Perhaps it’s not surprising that a new study found that the majority of baby boomers would like to remain in their current homes as they age. AARP’s 2016 Age-Friendly Community Survey discovered that while many may want to remain in current residences, most would need to tackle at least some remodeling projects to be able to stay in their homes comfortably. Here are the top four aging-in-place remodeling projects most mentioned by consumers across 14 major metropolitan areas. Along with each project is our take on what makes these areas work better for aging in place.
- Bathroom modifications. This was by far the most-mentioned category, with a whopping average of 42% percent of all survey respondents saying they needed to make at least some changes in their bathrooms to remain in their homes as they age. Among the modifications we most often recommend to clients are eliminating stand alone bathtubs in favor of zero-entry showers with seats and pull-down shower heads. Higher commodes that require less bending are a simple and cost-effective change, no matter what your age. Widening doors and creating a larger, more open space that homeowners can more easily navigate with a walker, wheelchair, or other medical device is also essential.
- Improved lighting was a top request of nearly a quarter of survey respondents.
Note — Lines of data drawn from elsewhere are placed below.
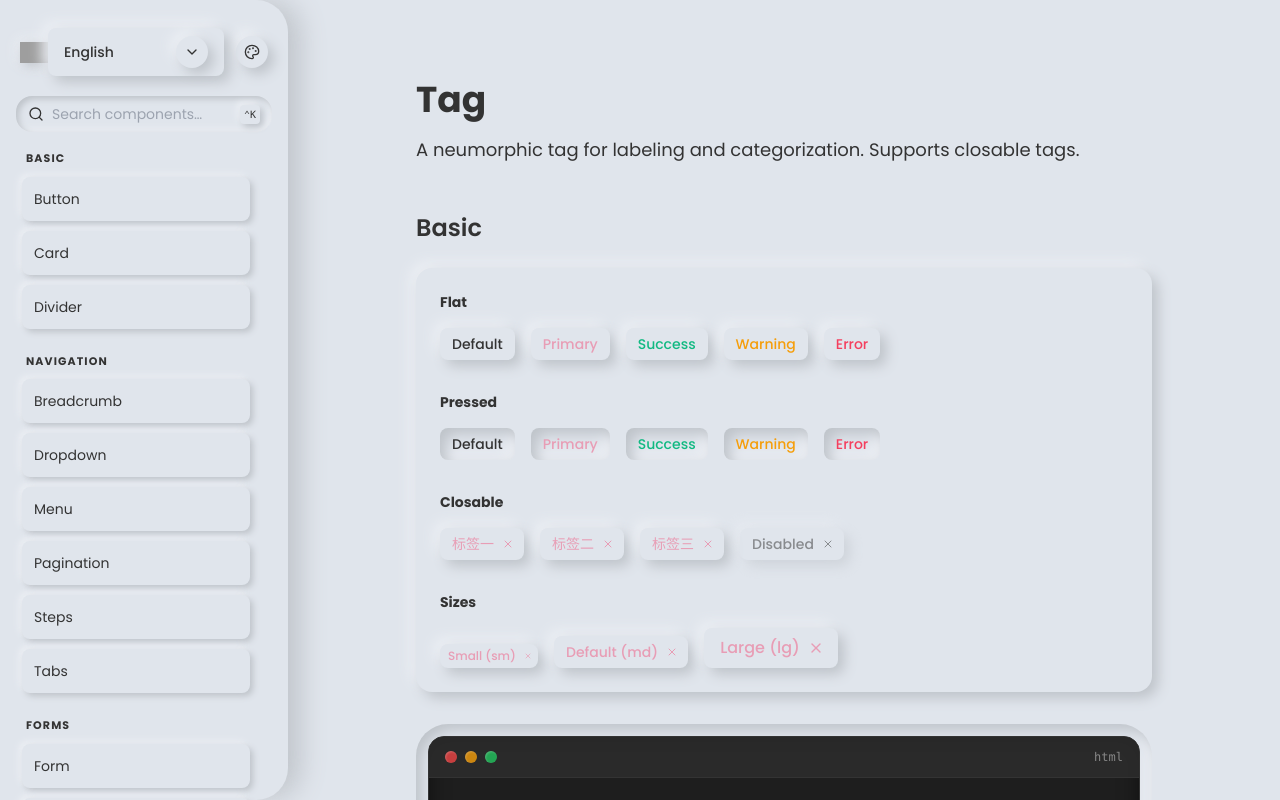
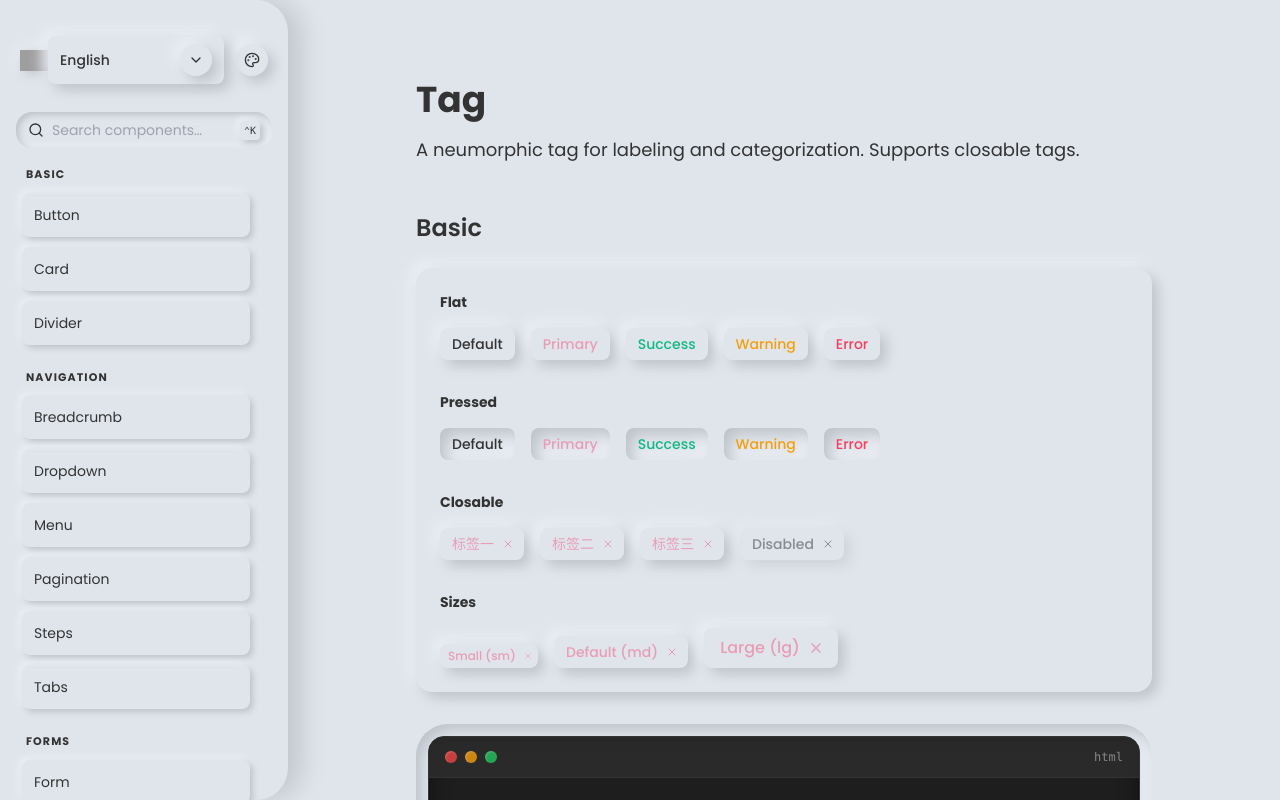
Before and after one commit to nregret/Neumorphism-UI, a Vue app: page /components/tag in a window 1280 px wide. Shown: the top 800 px of the page. Built offline with nearby package versions, Linux system fonts and the light colour scheme; grey boxes are pictures that could not be loaded.

Commit message:
feat: 前端新拟物UI国际化
Co-authored-by: traeagent <traeagent@users.noreply.github.com>

```diff
--- a/src/components/neu/NeuSelect.vue
+++ b/src/components/neu/NeuSelect.vue
@@ -100,7 +100,7 @@ onUnmounted(() => {
 const triggerClasses = computed(() => {
   const sizeClasses =
     props.size === 'sm'
-      ? 'px-4 py-2 text-sm rounded-neu-sm'
+      ? 'px-3 py-2 text-sm rounded-neu-sm'
       : 'px-6 py-4 text-base rounded-neu-md'
   return [
     `relative w-full font-medium transition-all duration-300 flex items-center justify-between select-none ${sizeClasses}`,
--- a/src/layouts/DocsLayout.vue
+++ b/src/layouts/DocsLayout.vue
@@ -154,10 +154,10 @@ const highlightText = (text: string, query: string): { text: string; match: bool
     <!-- Mobile Header -->
     <div class="md:hidden flex items-center justify-between p-4 z-50 sticky top-0 bg-[var(--bg-color)]/80 backdrop-blur-md border-b border-[var(--shadow-dark)]/10">
       <router-link to="/" class="flex items-center">
-        <img :src="logo" alt="Logo" class="w-12 h-12 object-contain neumorphic-logo" />
+        <img :src="logo" alt="Logo" class="w-14 h-14 object-contain neumorphic-logo" />
       </router-link>
       <div class="flex items-center gap-4">
-        <LanguageSelect />
+        <LanguageSelect class="w-36" />
         <NeuButton variant="icon" shape="circle" size="sm" @click="isThemeConfigOpen = true" :title="$t('docsLayout.themeButtonTitle')">
           <Palette class="w-4 h-4" />
         </NeuButton>
@@ -181,10 +181,10 @@ const highlightText = (text: string, query: string): { text: string; match: bool
       <!-- Logo + Theme Button -->
       <div class="hidden md:flex items-center justify-between px-5 pt-5 pb-3 shrink-0">
         <router-link to="/">
-          <img :src="logo" alt="Logo" class="w-16 h-16 object-contain neumorphic-logo transition-transform hover:scale-110 duration-300" />
+          <img :src="logo" alt="Logo" class="w-20 h-20 object-contain neumorphic-logo transition-transform hover:scale-110 duration-300" />
         </router-link>
         <div class="flex items-center gap-3">
-          <LanguageSelect />
+          <LanguageSelect class="w-36" />
           <NeuButton variant="icon" shape="circle" size="sm" @click="isThemeConfigOpen = true" :title="$t('docsLayout.themeButtonTitle')">
             <Palette class="w-4 h-4" />
           </NeuButton>
```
As we age, it’s even more vital to have bright lighting everywhere, a well as specific task lighting where it is required. Think under cabinet lighting in kitchens, bright lights above an island and kitchen sink, nightlights that brighten automatically as you enter the master bathroom, accent lighting on stairs, and exterior lighting that illuminates key pathways at night.
- Easier accessibility was right behind, mentioned by an average of 22 percent of survey recipients. Most often, improving accessibility encompasses widening hallways and paths, creating zero-entry doorways and easing access to porches and decks with ramps. Seemingly smaller items that make a huge difference are eliminating or minimizing places where homeowners need to reach up or bend down, particularly if they are storing heavy or cumbersome items there. (Think about high pantry shelves filled with unwieldy appliances like blenders or crockpots.) Reworking storage spaces and shelving options to make everyday objects easier to reach will make a huge difference in your daily comfort as you age. This applies to kitchens, bathrooms, closets, pantries, garages and even office and living areas.
- Finally, additions to first floor living areas were mentioned by an average of 14 percent of respondents. Oftentimes, this means creating an accessible main level master suite in homes that lacked that feature. It can mean creating an open and livable main level floor plan that can be easily navigated.
- Perhaps surprisingly, standalone kitchen remodeling projects didn’t make the list, yet they are projects that we often ask clients to consider if they plan on remaining in their homes. Widening pathways, repositioning hard-to-reach appliances (such as microwaves above cooktops), adding touchless faucets, making sinks easier to access, rethinking cabinetry and pantries to offer easier-to-access storage, improving lighting, and adding helpful technology in logical places are just a few recommendations we make.
No matter what changes your home needs to make it more aging friendly, it can be a wise investment in both your future comfort and your family’s peace of mind.